Pharmacists Are Moderately Satisfied with Compensation, Job Satisfaction, Survey Shows (Part 1)
When asked to rate their satisfaction with their current annual total compensation on a scale of 1 to 7 (with 1 being “not at all” and 7 being “extremely”), the average response among the 299 respondents to that question was 4.82.
Pharmacists are moderately happy with their compensation and jobs, according to the results of the 2020 Pharmacy Times® Salary and Job Satisfaction Survey.
Asked to rate their satisfaction with their annual total compensation on a scale of 1 to 7 (with 1 being “not at all” and 7 being “extremely”), the average response of the 299 respondents was 4.82.
When asked to rate their overall job satisfaction on the same scale, the average was 4.53 compared with 4.23 in 2019.
The top 3 reasons pharmacists gave for their dissatisfaction were the same as in the 2019 survey: workload, management, and work/life balance. Respondents who said they were dissatisfied did not want to comment on the record.
The top driver of job satisfaction was colleagues, chosen by 14.6% of respondents.
John W. Seymour, RPh, an independent multi-store pharmacy owner in Charlottesville, Virginia, said that he specifically enjoys having the ability to focus on customer care and his relationships with patients.
“As an owner and operator, my entire staff enjoys the profession more than other community setting experiences,” he said in an interview.
Michelle Mikus, PharmD, vice president of pharmacy services at Delta Care Rx in Pittsburgh, Pennsylvania, has a similar experience in her health care setting, which is a pharmacist-owned and operated company working with hospice and palliative care patients.
“I feel that I have the opportunity to make a difference daily, whether it be with patients, colleagues, or other members of the interdisciplinary team at organizations we work with,” she said in an interview.
Other top reasons for job satisfaction included compensation, autonomy, and “pride in what I do.”
Carolyn Bodell, RPh, a pharmacy oncology specialist at Trinity Health in Minot, North Dakota, said she entered the pharmacy profession as a result of being around many family members and friends who had received cancer diagnoses.
“It is a very gratifying area of practice.
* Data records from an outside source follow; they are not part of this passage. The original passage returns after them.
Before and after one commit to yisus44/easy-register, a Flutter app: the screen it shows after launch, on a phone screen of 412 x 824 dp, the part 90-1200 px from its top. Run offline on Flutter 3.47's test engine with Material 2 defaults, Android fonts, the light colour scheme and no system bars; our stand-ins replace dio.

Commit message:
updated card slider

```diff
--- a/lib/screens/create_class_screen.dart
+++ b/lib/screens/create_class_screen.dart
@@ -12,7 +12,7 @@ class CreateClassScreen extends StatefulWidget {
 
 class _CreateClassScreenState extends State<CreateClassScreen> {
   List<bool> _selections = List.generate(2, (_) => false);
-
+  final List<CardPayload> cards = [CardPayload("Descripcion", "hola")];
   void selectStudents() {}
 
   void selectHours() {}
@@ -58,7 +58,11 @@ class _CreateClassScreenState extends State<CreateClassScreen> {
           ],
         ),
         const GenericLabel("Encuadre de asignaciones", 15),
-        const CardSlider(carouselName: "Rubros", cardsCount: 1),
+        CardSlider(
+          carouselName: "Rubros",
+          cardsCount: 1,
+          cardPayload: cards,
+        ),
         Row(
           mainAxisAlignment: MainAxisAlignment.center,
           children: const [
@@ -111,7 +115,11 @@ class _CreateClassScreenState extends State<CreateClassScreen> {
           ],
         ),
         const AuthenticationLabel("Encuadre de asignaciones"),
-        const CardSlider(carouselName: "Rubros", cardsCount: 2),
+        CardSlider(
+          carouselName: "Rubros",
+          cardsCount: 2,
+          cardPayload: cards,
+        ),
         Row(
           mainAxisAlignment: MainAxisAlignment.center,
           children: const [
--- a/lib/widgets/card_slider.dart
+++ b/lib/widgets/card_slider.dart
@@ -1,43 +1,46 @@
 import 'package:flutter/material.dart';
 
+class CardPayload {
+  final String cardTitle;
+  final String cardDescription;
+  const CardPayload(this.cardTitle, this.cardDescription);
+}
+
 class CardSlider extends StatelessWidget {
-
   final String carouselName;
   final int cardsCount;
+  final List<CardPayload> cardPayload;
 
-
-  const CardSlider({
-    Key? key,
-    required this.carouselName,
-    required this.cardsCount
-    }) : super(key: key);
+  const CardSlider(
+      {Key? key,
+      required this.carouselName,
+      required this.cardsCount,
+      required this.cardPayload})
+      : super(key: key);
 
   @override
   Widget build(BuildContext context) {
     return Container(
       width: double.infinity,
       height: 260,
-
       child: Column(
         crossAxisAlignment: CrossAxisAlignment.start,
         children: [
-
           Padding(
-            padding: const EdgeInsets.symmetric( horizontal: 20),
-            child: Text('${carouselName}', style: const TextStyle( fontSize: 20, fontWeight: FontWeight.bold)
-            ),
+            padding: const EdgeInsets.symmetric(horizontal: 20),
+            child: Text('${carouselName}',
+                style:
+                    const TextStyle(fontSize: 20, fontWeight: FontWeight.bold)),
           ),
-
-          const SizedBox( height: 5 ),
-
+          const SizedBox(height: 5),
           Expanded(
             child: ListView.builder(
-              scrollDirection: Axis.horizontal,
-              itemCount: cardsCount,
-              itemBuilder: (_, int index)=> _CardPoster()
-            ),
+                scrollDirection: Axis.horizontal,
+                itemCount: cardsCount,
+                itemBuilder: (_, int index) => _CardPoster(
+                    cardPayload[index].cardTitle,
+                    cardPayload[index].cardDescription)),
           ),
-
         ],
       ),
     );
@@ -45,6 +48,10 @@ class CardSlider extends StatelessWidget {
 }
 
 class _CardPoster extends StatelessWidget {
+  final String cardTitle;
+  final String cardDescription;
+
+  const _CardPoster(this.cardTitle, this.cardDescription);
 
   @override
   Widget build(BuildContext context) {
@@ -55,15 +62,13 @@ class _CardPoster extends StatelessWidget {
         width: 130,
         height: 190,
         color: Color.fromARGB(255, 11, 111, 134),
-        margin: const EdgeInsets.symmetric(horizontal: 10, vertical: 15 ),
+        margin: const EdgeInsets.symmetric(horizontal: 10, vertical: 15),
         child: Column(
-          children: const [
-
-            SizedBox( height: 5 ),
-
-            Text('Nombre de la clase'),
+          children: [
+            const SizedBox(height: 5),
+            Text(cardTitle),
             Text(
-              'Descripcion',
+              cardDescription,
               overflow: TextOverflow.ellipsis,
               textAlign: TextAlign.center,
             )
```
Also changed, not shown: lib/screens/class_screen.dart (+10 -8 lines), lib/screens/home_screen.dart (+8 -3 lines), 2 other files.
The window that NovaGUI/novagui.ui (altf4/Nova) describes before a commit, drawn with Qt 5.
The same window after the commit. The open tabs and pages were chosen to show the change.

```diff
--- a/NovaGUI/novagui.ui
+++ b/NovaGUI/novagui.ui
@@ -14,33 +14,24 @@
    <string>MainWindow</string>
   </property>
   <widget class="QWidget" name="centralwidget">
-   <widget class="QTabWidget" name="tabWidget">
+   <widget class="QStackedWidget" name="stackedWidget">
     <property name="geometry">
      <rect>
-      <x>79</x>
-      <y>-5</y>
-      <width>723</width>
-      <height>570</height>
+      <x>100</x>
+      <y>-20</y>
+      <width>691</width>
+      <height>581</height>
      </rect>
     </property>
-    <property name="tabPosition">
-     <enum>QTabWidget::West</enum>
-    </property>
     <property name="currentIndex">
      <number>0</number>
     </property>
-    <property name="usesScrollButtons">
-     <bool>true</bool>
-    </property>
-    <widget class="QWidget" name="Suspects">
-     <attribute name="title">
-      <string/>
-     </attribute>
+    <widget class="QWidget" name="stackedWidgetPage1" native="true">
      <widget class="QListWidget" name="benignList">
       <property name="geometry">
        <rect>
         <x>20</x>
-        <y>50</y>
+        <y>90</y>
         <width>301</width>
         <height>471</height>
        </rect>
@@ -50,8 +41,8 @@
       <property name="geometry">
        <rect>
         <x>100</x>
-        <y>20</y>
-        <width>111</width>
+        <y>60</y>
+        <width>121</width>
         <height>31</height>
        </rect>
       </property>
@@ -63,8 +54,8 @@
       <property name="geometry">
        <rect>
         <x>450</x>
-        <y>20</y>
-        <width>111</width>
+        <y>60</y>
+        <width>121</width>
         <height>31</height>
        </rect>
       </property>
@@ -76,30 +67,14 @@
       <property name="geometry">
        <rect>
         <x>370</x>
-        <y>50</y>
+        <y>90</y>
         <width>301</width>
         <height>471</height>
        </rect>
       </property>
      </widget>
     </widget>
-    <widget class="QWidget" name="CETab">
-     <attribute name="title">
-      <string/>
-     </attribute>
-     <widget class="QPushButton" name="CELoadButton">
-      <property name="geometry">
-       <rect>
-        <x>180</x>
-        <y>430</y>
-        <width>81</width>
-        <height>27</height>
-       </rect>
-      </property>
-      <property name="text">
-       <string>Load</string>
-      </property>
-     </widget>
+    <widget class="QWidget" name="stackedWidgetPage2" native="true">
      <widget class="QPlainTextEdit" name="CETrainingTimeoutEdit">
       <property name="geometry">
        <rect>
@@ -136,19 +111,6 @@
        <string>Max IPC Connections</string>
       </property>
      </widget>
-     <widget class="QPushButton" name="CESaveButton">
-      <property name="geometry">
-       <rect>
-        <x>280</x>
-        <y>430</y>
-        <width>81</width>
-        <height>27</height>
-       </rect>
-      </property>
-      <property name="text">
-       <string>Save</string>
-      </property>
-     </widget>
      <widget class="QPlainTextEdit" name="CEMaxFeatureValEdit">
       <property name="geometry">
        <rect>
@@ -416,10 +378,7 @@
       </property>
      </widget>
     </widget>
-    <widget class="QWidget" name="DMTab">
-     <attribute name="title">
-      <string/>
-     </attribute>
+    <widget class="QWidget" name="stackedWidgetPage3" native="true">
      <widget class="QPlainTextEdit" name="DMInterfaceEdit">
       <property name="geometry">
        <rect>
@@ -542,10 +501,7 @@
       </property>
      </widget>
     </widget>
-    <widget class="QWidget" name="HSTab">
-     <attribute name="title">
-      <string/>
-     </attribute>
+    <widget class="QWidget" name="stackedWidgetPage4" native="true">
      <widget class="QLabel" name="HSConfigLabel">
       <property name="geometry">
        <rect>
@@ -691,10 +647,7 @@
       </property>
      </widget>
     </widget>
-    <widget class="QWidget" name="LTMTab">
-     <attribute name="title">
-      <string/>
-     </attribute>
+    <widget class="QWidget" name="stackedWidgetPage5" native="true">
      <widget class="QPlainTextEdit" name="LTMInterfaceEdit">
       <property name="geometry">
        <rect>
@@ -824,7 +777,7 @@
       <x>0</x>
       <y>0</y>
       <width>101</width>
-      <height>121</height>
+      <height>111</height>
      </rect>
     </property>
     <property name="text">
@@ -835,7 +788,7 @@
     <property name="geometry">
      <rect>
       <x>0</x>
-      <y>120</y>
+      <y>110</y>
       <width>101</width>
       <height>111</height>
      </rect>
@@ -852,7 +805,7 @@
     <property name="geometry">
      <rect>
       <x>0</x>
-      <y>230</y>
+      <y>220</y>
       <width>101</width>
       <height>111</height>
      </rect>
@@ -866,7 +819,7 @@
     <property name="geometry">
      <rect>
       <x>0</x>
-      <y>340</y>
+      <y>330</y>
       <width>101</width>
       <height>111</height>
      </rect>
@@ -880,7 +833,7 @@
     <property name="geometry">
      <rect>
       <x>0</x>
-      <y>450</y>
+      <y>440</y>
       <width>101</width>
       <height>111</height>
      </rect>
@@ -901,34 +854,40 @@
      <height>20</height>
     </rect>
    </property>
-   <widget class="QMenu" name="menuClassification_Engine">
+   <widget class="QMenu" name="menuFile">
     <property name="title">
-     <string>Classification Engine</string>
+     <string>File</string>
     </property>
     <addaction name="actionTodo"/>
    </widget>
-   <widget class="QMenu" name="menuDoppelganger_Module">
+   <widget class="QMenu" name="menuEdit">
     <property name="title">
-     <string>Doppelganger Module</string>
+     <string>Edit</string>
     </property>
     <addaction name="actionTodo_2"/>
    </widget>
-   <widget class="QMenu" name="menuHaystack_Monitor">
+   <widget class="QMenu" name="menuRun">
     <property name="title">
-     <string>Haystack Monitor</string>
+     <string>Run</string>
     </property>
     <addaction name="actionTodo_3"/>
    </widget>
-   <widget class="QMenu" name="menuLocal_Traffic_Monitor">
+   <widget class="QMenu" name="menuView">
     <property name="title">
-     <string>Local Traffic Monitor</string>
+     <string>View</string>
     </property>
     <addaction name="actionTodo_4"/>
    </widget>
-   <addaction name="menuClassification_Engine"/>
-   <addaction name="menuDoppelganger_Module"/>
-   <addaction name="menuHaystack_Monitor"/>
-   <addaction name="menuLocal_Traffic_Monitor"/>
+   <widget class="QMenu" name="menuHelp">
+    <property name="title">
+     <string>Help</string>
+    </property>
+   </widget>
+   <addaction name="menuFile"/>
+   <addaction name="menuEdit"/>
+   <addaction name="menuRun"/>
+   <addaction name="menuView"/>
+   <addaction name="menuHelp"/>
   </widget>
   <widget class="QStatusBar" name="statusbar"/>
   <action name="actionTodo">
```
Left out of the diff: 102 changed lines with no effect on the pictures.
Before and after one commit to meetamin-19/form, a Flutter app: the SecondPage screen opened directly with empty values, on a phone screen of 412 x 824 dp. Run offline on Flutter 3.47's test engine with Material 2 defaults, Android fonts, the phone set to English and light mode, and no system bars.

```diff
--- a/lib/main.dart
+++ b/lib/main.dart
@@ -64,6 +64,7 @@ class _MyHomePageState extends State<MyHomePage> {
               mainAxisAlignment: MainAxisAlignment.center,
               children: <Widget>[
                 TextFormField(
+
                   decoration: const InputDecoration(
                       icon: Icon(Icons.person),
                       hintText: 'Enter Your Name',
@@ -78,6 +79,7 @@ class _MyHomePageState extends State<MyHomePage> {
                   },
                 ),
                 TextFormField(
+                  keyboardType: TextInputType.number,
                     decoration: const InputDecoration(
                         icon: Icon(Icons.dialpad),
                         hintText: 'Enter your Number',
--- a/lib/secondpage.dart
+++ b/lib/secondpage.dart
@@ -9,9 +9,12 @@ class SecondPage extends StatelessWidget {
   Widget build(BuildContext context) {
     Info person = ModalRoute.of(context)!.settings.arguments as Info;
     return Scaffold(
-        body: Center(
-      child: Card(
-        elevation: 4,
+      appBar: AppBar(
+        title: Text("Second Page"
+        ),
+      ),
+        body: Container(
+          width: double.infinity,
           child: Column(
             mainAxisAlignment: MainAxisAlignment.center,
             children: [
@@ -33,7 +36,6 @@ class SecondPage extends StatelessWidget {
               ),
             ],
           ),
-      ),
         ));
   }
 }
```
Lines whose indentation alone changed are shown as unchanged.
Our patients are so grateful for everything we do for them,” she said in an interview. “Despite the fact that they are fighting for their lives, they have smiles on their faces,” Bodell said. “It is humbling to work with them and a reminder of what is important in life.”
Of the 299 survey respondents, 88.3% have been licensed pharmacists for a year or more, 93.6% are currently employed in the United States, and 91% said they earned their pharmacy degrees in the United States.
More than 35% of the respondents work in a health system setting, 31.8% work in chain community pharmacies, and 14.4% work in independent community pharmacies. These professionals are spread across the United States, including in Houston, Texas; Los Angeles, California; Philadelphia, Pennsylvania; and Tampa, Florida.
The majority (96%) of respondents were employed during their first year after graduation, most in a chain community pharmacy. Also, 66.6% of respondents said they did not receive additional compensation, such as bonuses or profit sharing within the first year, a percentage that barely changed since the 2019 survey. In addition, 57.2% of respondents said they had not received additional compensation in the past year.